» **Problem description**:
Search the data for the string "Ziguinchor" and gather each line it is in.

» **Material to process**:
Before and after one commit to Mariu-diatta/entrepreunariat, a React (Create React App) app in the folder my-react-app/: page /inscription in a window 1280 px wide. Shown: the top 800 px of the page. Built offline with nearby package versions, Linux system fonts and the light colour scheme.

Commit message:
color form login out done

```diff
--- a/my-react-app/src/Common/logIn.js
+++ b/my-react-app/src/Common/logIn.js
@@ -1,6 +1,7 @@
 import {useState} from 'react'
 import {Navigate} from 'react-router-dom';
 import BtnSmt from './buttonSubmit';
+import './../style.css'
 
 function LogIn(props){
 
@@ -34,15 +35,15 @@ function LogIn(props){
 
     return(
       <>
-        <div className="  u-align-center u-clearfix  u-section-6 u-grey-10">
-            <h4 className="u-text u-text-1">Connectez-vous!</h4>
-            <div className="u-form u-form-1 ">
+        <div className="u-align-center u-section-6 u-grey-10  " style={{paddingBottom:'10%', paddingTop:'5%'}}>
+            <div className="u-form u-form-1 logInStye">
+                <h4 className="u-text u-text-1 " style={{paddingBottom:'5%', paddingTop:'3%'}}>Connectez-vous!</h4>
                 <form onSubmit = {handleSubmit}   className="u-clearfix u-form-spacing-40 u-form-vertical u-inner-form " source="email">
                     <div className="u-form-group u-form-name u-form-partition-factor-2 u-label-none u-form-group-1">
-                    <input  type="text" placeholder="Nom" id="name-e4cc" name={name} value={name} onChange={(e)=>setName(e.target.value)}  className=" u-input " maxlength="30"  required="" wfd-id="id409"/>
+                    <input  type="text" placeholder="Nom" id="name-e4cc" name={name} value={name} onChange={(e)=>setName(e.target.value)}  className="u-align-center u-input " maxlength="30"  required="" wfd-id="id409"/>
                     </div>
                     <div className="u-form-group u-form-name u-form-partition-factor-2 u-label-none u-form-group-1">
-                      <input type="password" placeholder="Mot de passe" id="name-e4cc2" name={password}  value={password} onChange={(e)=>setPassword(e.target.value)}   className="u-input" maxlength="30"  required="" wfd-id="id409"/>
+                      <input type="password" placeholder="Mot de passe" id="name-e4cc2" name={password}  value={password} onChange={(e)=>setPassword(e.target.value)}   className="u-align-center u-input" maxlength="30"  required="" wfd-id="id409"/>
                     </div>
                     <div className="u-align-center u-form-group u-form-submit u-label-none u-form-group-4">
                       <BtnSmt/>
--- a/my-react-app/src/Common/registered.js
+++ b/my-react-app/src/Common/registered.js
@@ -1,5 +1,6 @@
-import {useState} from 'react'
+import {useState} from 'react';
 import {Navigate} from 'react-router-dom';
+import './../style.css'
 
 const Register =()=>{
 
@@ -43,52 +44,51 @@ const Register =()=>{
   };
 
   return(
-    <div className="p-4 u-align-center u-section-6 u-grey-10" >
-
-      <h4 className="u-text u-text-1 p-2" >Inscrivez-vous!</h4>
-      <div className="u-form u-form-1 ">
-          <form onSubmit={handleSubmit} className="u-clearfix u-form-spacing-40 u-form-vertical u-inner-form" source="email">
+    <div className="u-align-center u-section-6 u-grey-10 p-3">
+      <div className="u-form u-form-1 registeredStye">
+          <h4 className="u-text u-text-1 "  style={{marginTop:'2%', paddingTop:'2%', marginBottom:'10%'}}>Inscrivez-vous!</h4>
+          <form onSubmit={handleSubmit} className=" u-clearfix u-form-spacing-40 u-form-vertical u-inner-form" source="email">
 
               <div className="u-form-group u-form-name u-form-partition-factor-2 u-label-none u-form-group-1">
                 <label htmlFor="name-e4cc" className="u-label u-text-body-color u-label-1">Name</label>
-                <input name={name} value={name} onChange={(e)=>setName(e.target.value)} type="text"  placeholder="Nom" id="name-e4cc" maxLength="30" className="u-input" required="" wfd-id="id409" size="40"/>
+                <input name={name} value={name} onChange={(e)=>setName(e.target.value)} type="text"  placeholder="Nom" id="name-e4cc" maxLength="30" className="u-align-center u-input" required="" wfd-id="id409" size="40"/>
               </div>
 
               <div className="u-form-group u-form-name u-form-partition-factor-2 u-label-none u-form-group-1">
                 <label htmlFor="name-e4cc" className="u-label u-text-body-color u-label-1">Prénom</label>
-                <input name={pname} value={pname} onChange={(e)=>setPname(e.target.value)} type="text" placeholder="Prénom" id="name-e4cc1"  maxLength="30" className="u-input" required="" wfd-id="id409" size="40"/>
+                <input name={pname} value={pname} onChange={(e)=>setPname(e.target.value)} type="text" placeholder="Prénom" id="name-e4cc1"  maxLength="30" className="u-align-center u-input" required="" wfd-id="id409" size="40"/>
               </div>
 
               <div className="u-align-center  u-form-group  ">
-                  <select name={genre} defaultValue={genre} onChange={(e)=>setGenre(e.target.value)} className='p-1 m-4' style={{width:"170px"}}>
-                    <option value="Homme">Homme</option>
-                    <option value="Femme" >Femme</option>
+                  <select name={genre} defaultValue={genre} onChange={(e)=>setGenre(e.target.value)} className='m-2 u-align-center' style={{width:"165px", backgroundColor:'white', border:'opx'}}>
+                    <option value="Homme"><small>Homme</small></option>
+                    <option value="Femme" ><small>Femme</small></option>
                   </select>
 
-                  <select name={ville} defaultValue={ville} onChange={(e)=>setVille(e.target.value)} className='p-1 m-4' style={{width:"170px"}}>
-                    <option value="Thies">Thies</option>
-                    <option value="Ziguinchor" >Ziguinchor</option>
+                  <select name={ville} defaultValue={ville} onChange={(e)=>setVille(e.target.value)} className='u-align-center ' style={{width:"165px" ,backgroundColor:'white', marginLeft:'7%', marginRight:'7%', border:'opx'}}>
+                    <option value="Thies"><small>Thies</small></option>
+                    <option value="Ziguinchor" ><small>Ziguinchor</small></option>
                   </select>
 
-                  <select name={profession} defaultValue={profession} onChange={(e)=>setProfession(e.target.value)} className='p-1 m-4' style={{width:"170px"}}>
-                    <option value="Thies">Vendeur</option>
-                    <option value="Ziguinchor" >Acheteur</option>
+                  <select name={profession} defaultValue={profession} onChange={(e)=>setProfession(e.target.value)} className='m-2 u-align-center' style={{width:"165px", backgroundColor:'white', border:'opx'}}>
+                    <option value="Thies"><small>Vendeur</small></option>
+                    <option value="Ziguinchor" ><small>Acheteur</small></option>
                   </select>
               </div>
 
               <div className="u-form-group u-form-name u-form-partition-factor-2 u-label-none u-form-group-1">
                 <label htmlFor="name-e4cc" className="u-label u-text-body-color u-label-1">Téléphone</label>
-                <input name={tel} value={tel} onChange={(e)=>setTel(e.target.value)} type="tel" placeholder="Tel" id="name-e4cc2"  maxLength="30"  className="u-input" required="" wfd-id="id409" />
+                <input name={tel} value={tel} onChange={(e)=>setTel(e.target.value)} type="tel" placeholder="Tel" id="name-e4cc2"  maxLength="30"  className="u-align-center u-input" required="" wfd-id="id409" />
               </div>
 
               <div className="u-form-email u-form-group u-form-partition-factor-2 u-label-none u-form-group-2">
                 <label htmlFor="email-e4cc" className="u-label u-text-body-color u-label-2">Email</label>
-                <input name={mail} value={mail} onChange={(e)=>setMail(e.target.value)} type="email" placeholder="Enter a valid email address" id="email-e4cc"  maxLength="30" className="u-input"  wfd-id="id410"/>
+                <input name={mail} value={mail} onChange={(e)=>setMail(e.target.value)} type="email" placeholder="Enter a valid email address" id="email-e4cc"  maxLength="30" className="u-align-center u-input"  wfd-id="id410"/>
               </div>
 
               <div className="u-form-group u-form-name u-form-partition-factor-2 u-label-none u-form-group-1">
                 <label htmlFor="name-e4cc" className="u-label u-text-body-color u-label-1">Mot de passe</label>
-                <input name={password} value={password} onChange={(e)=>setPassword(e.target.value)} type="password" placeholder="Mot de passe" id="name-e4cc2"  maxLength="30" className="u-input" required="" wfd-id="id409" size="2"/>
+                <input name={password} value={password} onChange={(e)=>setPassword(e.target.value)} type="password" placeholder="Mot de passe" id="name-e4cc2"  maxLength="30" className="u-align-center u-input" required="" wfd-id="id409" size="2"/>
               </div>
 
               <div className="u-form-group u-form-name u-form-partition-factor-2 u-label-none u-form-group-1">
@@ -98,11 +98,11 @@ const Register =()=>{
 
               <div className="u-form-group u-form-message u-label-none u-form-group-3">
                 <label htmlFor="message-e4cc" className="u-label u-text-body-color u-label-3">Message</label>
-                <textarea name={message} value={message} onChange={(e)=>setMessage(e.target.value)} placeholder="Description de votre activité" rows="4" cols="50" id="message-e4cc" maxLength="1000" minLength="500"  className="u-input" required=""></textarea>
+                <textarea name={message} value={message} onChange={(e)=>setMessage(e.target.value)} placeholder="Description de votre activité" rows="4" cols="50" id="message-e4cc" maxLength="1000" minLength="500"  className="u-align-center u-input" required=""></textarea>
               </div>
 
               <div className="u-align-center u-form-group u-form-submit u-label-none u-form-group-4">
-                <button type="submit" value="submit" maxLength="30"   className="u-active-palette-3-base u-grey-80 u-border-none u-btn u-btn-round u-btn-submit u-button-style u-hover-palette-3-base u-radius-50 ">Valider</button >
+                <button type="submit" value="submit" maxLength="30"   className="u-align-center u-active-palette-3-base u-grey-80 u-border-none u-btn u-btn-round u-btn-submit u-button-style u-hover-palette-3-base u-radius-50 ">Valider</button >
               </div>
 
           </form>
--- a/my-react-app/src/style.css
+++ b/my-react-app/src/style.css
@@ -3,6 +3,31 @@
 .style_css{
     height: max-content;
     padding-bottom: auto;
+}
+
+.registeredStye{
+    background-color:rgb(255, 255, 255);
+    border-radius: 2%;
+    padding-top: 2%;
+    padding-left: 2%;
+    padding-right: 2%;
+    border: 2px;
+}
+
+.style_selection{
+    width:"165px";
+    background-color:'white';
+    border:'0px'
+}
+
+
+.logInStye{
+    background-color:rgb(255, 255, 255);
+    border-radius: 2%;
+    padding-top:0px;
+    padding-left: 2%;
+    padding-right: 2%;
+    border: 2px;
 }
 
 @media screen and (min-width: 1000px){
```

» **Result for this exercise**:
-                    <option value="Ziguinchor" >Ziguinchor</option>
+                    <option value="Ziguinchor" ><small>Ziguinchor</small></option>
-                    <option value="Ziguinchor" >Acheteur</option>
+                    <option value="Ziguinchor" ><small>Acheteur</small></option>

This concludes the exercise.